        • Treasury’s Invoice Payment Processing (IPP) Payment off‐set
        • Treasury’s reclamation process
        • Mailed notice/letterElectronic notice/letterLegal/judgement
        • Contract Suspension
        • In‐person collection
  3. General Recovery Audit Guidelines
    1. Recovery audits may be performed by the VA employees, by another department or agency of the Federal government acting on behalf of the VA, by non-Federal entities expending awards, by contractors performing services under contracts awarded by VA, or any combination thereof. Programs using a contractor should consult OMB Circular A-123, Appendix C for additional guidance.
    2. Recovery audits should be designed to ensure the greatest financial benefit for the government and prioritize categories of payments that have a higher potential for overpayments and recoveries. Programs should give priority to recent payments and to activities highly susceptible to significant improper payments.
  4. Disposition of Funds Recovered – VA’s disposition of funds collected in a recovery audit program depends on the type of fund from which the original payment was made and complies with the guidelines provided in OMB Circular A-123, Appendix C. Administration and Staff Office CFOs and the FSC will follow OMB’s guidance when distributing recoveries of overpayments identified during recovery audits.
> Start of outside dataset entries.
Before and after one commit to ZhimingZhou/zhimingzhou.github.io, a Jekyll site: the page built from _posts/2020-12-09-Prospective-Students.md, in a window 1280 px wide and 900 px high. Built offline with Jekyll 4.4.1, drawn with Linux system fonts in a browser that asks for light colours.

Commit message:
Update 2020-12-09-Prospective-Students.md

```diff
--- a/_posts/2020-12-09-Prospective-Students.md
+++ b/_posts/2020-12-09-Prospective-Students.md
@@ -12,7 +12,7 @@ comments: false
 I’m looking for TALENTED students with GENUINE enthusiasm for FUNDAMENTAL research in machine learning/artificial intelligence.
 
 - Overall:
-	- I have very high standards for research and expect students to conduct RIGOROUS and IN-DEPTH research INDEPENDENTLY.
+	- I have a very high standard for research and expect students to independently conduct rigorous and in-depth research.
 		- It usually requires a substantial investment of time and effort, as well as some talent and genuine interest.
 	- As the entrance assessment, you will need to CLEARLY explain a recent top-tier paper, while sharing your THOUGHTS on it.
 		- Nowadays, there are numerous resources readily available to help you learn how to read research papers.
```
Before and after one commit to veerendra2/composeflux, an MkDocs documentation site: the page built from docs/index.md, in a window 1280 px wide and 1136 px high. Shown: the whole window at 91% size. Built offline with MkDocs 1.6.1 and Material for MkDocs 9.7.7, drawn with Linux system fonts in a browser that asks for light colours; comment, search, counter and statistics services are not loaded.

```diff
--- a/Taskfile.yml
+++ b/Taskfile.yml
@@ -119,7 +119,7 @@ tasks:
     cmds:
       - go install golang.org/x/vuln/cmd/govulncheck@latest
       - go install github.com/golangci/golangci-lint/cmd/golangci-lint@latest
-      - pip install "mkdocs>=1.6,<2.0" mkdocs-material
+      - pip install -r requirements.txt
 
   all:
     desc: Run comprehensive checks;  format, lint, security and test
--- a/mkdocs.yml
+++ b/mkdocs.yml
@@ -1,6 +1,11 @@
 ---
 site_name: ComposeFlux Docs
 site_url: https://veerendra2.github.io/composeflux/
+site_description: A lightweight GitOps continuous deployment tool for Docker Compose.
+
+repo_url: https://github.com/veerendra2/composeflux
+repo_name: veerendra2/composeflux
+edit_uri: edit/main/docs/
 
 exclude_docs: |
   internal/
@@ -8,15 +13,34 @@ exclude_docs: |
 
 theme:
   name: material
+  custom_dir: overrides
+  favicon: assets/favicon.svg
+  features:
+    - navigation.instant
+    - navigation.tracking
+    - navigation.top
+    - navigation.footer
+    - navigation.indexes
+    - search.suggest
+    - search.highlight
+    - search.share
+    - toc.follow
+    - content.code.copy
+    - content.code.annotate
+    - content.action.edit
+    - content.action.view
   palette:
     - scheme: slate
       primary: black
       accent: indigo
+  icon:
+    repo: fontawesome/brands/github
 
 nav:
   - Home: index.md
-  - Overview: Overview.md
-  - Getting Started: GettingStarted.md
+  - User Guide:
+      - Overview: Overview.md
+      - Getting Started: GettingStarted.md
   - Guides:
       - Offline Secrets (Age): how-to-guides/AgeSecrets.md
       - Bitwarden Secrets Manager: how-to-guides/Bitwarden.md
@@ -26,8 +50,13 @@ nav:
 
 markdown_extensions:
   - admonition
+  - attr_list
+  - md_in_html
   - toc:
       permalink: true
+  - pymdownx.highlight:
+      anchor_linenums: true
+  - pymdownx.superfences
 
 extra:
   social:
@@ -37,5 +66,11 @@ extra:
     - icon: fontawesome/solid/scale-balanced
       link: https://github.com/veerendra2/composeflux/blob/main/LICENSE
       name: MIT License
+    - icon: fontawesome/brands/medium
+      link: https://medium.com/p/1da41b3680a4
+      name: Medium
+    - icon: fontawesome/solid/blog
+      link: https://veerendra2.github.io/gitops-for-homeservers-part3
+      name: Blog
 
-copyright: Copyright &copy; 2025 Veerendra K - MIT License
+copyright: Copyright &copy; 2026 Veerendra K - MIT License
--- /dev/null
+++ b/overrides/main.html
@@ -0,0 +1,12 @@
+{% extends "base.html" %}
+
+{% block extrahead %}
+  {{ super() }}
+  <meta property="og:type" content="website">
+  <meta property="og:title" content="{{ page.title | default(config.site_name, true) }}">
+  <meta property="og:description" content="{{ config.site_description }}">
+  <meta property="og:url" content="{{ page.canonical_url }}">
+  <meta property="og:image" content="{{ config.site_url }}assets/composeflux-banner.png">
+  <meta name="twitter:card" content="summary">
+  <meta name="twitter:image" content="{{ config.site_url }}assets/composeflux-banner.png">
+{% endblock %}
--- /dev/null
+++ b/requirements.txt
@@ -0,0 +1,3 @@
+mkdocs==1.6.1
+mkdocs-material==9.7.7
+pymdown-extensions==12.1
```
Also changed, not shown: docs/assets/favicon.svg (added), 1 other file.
For questions related to recovery audits contact IPRO at 045IPROallEmployees@va.gov.

Appendix N: Recovery Audit Cost-Benefit Analysis (CBA)

  1. The Payment Integrity Information Act of 2019 (PIIA) allows programs to be excluded from the requirement to conduct a recovery audit if the program determines that recovery audits are not a cost-effective method for identifying and recovering improper payments. This determination must be made by the Senior Accountable Official in coordination with the Administration or Staff Office CFO. Programs already conducting or planning recovery audits are not required to complete a recovery audit CBA. Guidance for completing the CBA Analysis template can be found at Payment Oversight Program (POP) Policies (https://dvagov.sharepoint.com/sites/VACOVACOOBOIPERA/POLICY).
  2. If the SAO determines upon accomplishing the recovery audit CBA, that the costs exceed the collections expected to be identified/recovered